--- What you have to do ---
When a line of the records contains "private", copy it.

━━━ Data listing ━━━

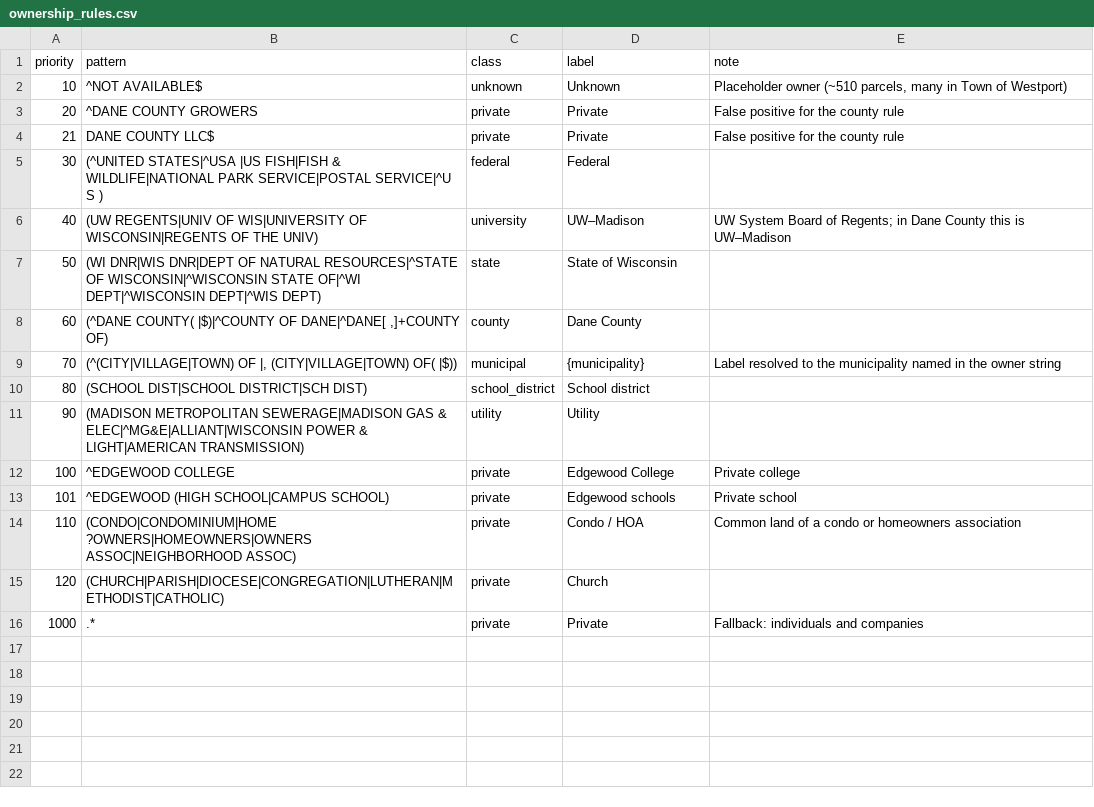
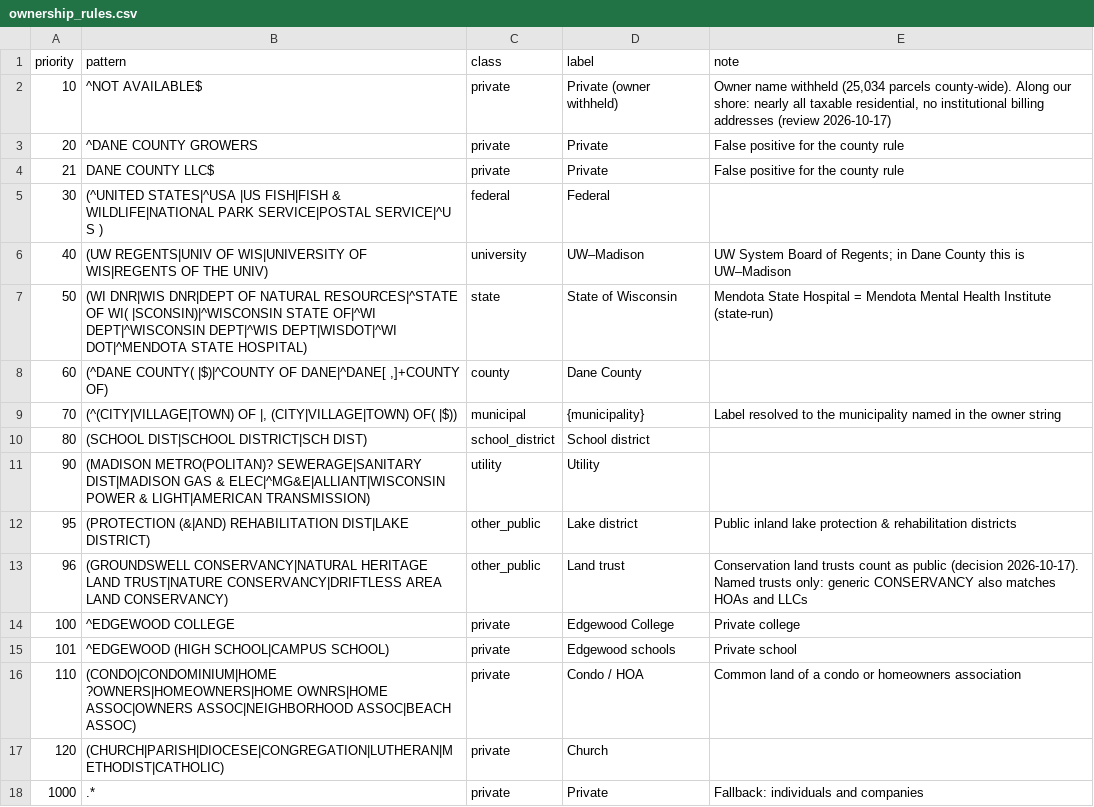
Before and after one commit to loriendraeger/public-private-shore, a CSV file: config/ownership_rules.csv, drawn as a sheet.

```diff
--- a/config/ownership_rules.csv
+++ b/config/ownership_rules.csv
@@ -1,3 +1,3 @@
 priority,pattern,class,label,note
-10,^NOT AVAILABLE$,unknown,Unknown,"Placeholder owner (~510 parcels, many in Town of Westport)"
+10,^NOT AVAILABLE$,private,Private (owner withheld),"Owner name withheld (25,034 parcels county-wide). Along our shore: nearly all taxable residential, no institutional billing addresses (review 2026-10-17)"
 20,^DANE COUNTY GROWERS,private,Private,False positive for the county rule
@@ -5,4 +5,4 @@ priority,pattern,class,label,note
 30,(^UNITED STATES|^USA |US FISH|FISH & WILDLIFE|NATIONAL PARK SERVICE|POSTAL SERVICE|^U S ),federal,Federal,
-40,(UW REGENTS|UNIV OF WIS|UNIVERSITY OF WISCONSIN|REGENTS OF THE UNIV),university,UW–Madison,UW System Board of Regents; in Dane County this is UW–Madison
-50,(WI DNR|WIS DNR|DEPT OF NATURAL RESOURCES|^STATE OF WISCONSIN|^WISCONSIN STATE OF|^WI DEPT|^WISCONSIN DEPT|^WIS DEPT),state,State of Wisconsin,
+40,(UW REGENTS|UNIV OF WIS|UNIVERSITY OF WIS|REGENTS OF THE UNIV),university,UW–Madison,UW System Board of Regents; in Dane County this is UW–Madison
+50,(WI DNR|WIS DNR|DEPT OF NATURAL RESOURCES|^STATE OF WI( |SCONSIN)|^WISCONSIN STATE OF|^WI DEPT|^WISCONSIN DEPT|^WIS DEPT|WISDOT|^WI DOT|^MENDOTA STATE HOSPITAL),state,State of Wisconsin,Mendota State Hospital = Mendota Mental Health Institute (state-run)
 60,"(^DANE COUNTY( |$)|^COUNTY OF DANE|^DANE[ ,]+COUNTY OF)",county,Dane County,
@@ -10,6 +10,8 @@ priority,pattern,class,label,note
 80,(SCHOOL DIST|SCHOOL DISTRICT|SCH DIST),school_district,School district,
-90,(MADISON METROPOLITAN SEWERAGE|MADISON GAS & ELEC|^MG&E|ALLIANT|WISCONSIN POWER & LIGHT|AMERICAN TRANSMISSION),utility,Utility,
+90,(MADISON METRO(POLITAN)? SEWERAGE|SANITARY DIST|MADISON GAS & ELEC|^MG&E|ALLIANT|WISCONSIN POWER & LIGHT|AMERICAN TRANSMISSION),utility,Utility,
+95,(PROTECTION (&|AND) REHABILITATION DIST|LAKE DISTRICT),other_public,Lake district,Public inland lake protection & rehabilitation districts
+96,(GROUNDSWELL CONSERVANCY|NATURAL HERITAGE LAND TRUST|NATURE CONSERVANCY|DRIFTLESS AREA LAND CONSERVANCY),other_public,Land trust,"Conservation land trusts count as public (decision 2026-10-17). Named trusts only: generic CONSERVANCY also matches HOAs and LLCs"
 100,^EDGEWOOD COLLEGE,private,Edgewood College,Private college
 101,^EDGEWOOD (HIGH SCHOOL|CAMPUS SCHOOL),private,Edgewood schools,Private school
-110,(CONDO|CONDOMINIUM|HOME ?OWNERS|HOMEOWNERS|OWNERS ASSOC|NEIGHBORHOOD ASSOC),private,Condo / HOA,Common land of a condo or homeowners association
+110,(CONDO|CONDOMINIUM|HOME ?OWNERS|HOMEOWNERS|HOME OWNRS|HOME ASSOC|OWNERS ASSOC|NEIGHBORHOOD ASSOC|BEACH ASSOC),private,Condo / HOA,Common land of a condo or homeowners association
 120,(CHURCH|PARISH|DIOCESE|CONGREGATION|LUTHERAN|METHODIST|CATHOLIC),private,Church,
```
Also changed, not shown: 14 other files.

━━━

--- Result for this exercise ---
Before and after one commit to loriendraeger/public-private-shore, a CSV file: config/ownership_rules.csv, drawn as a sheet.
+10,^NOT AVAILABLE$,private,Private (owner withheld),"Owner name withheld (25,034 parcels county-wide). Along our shore: nearly all taxable residential, no institutional billing addresses (review 2026-10-17)"
 20,^DANE COUNTY GROWERS,private,Private,False positive for the county rule
 100,^EDGEWOOD COLLEGE,private,Edgewood College,Private college
 101,^EDGEWOOD (HIGH SCHOOL|CAMPUS SCHOOL),private,Edgewood schools,Private school
-110,(CONDO|CONDOMINIUM|HOME ?OWNERS|HOMEOWNERS|OWNERS ASSOC|NEIGHBORHOOD ASSOC),private,Condo / HOA,Common land of a condo or homeowners association
+110,(CONDO|CONDOMINIUM|HOME ?OWNERS|HOMEOWNERS|HOME OWNRS|HOME ASSOC|OWNERS ASSOC|NEIGHBORHOOD ASSOC|BEACH ASSOC),private,Condo / HOA,Common land of a condo or homeowners association
 120,(CHURCH|PARISH|DIOCESE|CONGREGATION|LUTHERAN|METHODIST|CATHOLIC),private,Church,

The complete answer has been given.